This work aimed to investigate and show how the application of new internet-based technologies - specifically cloud computing - and web portals can facilitate the vision of the virtual observatory. This involved integrating a wide variety of information sources, together with associated information tools and services, to provide answers to big environmental science questions. More specifically, the challenge was to define the architecture and associated principles underpinning the Environment Virtual Observatory portal (EVOp), supporting multi-scale experimentation through an open, extensible infrastructure, and harnessing existing resources such as data and models.
A bespoke cyber-infrastructure was developed for EVO. This followed a hybrid model of both owned and leased hardware resources. This cloud-based architecture offers a number of advantages that translate to low operational costs at the infrastructure level and very high flexibility at the application level.
Such flexibility is key in order to support a collection of highly customised web-based tools designed to enable users from different backgrounds to access data related to different environmental issues. This allows subject specialists to compose workflows without any programming prerequisites, and also supports access for non-specialist users through a feature-rich web portal.
The importance of the cyber-infrastructure is that it enables a new kind of science: i) a more integrative science that encourages the bringing together of environmental assets, such as consuming datasets from different sources and at various scales, and combining models to create more sophisticated and collaborative software services; and ii) a more open science where such assets can be accessed and added to by all stakeholders including the general public.

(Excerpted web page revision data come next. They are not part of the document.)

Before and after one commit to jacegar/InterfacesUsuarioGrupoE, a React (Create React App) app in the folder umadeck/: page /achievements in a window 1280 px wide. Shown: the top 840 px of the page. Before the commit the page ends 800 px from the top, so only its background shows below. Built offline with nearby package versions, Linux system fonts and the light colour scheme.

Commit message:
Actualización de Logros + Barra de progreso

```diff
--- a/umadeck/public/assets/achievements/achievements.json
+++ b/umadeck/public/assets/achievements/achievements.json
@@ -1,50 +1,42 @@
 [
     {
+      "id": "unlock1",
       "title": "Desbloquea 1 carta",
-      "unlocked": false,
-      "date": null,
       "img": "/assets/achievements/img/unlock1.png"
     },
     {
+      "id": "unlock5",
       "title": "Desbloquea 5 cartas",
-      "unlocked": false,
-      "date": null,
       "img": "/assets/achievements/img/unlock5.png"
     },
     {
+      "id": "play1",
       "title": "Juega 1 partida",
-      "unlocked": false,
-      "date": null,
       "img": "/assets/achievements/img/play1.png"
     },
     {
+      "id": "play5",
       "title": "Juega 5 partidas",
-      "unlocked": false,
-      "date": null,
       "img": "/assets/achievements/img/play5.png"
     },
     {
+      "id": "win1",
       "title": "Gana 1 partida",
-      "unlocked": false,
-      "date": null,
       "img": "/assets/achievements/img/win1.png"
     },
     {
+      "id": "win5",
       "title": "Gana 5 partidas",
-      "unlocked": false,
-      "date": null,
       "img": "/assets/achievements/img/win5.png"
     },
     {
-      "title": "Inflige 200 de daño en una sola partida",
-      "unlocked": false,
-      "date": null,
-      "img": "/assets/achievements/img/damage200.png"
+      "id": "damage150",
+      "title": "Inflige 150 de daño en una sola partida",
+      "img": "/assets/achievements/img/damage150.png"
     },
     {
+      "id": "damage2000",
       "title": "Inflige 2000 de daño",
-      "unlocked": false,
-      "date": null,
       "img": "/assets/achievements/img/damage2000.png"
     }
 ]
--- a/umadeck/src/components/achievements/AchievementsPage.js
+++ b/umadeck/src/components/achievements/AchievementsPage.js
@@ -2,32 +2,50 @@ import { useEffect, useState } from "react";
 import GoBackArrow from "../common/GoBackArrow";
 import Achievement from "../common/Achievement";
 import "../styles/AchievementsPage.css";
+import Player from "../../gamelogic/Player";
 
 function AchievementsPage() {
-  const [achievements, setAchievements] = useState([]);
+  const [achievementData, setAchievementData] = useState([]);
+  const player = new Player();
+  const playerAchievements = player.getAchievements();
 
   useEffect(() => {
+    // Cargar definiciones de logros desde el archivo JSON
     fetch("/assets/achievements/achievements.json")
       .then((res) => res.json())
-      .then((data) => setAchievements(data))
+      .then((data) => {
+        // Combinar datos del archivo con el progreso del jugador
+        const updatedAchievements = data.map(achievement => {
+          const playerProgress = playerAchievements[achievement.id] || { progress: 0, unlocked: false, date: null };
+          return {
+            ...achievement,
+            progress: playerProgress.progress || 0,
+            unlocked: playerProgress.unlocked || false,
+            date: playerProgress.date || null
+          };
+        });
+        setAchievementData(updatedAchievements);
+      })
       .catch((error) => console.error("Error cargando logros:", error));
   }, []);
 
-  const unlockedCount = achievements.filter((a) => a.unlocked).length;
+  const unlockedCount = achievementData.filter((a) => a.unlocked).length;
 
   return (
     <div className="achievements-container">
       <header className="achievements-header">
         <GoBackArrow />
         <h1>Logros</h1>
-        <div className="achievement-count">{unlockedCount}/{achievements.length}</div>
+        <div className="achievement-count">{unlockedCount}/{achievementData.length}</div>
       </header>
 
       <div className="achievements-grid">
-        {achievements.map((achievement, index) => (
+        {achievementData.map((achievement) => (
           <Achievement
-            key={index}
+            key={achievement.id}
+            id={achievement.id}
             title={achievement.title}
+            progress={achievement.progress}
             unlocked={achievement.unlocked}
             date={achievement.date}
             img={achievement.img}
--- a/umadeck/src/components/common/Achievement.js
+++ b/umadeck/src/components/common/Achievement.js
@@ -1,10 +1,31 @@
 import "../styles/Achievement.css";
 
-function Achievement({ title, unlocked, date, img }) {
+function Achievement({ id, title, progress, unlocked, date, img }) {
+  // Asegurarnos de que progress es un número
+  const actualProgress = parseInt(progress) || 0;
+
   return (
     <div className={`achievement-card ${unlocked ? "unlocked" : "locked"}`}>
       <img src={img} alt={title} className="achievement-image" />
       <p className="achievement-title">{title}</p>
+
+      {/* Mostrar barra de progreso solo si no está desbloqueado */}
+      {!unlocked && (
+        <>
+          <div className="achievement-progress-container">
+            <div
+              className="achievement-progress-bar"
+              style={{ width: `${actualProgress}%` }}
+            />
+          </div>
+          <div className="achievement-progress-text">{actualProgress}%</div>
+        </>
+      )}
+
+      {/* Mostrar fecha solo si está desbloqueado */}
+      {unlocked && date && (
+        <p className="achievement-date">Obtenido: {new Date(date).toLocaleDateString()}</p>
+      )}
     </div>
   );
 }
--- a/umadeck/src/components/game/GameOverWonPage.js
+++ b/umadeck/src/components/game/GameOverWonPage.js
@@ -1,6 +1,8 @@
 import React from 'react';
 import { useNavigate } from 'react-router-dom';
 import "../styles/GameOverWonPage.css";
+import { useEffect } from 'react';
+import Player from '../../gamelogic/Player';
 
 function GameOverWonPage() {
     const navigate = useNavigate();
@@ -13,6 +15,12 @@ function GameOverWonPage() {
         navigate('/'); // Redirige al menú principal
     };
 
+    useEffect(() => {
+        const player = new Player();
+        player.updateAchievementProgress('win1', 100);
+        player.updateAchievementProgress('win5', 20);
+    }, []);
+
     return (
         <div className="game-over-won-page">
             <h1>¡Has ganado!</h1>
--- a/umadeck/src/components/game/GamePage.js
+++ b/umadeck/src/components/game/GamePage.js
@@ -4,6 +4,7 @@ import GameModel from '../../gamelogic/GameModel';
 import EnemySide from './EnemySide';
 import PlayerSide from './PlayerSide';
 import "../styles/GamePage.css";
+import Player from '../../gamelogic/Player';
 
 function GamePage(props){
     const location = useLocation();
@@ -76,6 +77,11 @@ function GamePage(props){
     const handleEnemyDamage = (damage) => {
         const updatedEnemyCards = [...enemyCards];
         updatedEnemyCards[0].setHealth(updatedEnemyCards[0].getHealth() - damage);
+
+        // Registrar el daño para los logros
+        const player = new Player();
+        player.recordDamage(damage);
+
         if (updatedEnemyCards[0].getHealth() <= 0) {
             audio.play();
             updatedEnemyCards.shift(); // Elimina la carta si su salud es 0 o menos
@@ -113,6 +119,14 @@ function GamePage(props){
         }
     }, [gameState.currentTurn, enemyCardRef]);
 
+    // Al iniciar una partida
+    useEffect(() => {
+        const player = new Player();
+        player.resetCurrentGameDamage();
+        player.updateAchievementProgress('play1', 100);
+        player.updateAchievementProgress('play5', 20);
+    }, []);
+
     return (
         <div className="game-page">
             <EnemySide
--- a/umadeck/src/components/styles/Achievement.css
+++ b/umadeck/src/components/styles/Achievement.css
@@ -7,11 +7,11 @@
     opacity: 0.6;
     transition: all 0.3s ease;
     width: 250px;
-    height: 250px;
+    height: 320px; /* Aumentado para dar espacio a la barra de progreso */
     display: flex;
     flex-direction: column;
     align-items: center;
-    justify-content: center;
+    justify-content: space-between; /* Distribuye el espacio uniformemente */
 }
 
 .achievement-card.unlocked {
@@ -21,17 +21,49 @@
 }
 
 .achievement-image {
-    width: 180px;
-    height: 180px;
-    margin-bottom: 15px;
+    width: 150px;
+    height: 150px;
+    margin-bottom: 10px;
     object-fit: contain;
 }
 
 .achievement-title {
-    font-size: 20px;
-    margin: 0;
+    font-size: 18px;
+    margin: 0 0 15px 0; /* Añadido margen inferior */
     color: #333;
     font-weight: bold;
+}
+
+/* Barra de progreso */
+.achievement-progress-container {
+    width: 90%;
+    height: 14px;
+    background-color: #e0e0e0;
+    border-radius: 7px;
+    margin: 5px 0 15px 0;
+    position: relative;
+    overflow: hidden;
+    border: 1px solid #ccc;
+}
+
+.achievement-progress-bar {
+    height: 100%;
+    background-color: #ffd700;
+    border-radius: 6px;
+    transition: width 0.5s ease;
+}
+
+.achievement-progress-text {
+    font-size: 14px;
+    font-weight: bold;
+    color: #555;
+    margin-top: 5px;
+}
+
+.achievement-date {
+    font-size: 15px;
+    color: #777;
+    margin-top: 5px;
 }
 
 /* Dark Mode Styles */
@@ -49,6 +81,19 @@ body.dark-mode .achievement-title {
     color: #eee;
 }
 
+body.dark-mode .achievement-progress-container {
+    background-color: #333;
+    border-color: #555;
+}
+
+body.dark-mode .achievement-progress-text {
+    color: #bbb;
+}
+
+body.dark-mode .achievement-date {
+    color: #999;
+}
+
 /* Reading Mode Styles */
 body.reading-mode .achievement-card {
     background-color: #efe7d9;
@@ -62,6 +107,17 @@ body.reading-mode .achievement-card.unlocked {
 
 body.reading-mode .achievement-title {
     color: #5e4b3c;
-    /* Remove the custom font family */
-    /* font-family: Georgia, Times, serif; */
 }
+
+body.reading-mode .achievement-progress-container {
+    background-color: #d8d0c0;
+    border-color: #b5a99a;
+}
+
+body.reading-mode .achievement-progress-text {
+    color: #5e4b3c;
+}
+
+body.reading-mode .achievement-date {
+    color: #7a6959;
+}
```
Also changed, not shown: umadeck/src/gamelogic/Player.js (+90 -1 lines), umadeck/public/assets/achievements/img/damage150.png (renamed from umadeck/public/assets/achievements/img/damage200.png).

This work built an infrastructure that demonstrates the potential of a virtual observatory in the field of environmental sciences. Besides the infrastructure, the portal also provided a virtual space that showcased – through the use of well-defined storyboards – how facilitating different scientific techniques and datasets might provide tools that are useful for decision and policy makers, as well as for local communities and members of the general public who are interested in environmental issues. More importantly, the lessons learned in assembling the infrastructure and developing the end-user tools are of benefit to other communities looking to assemble similar virtual spaces.
Future work will combine cloud computing with an emerging “Internet of Things” technology to provide a comprehensive cyber-infrastructure enhanced with access to a variety of real-time data sources. The work is also feeding into a £13m NERC Environmental Big Data Initiative to provide a cloud infrastructure for UK Environmental Science.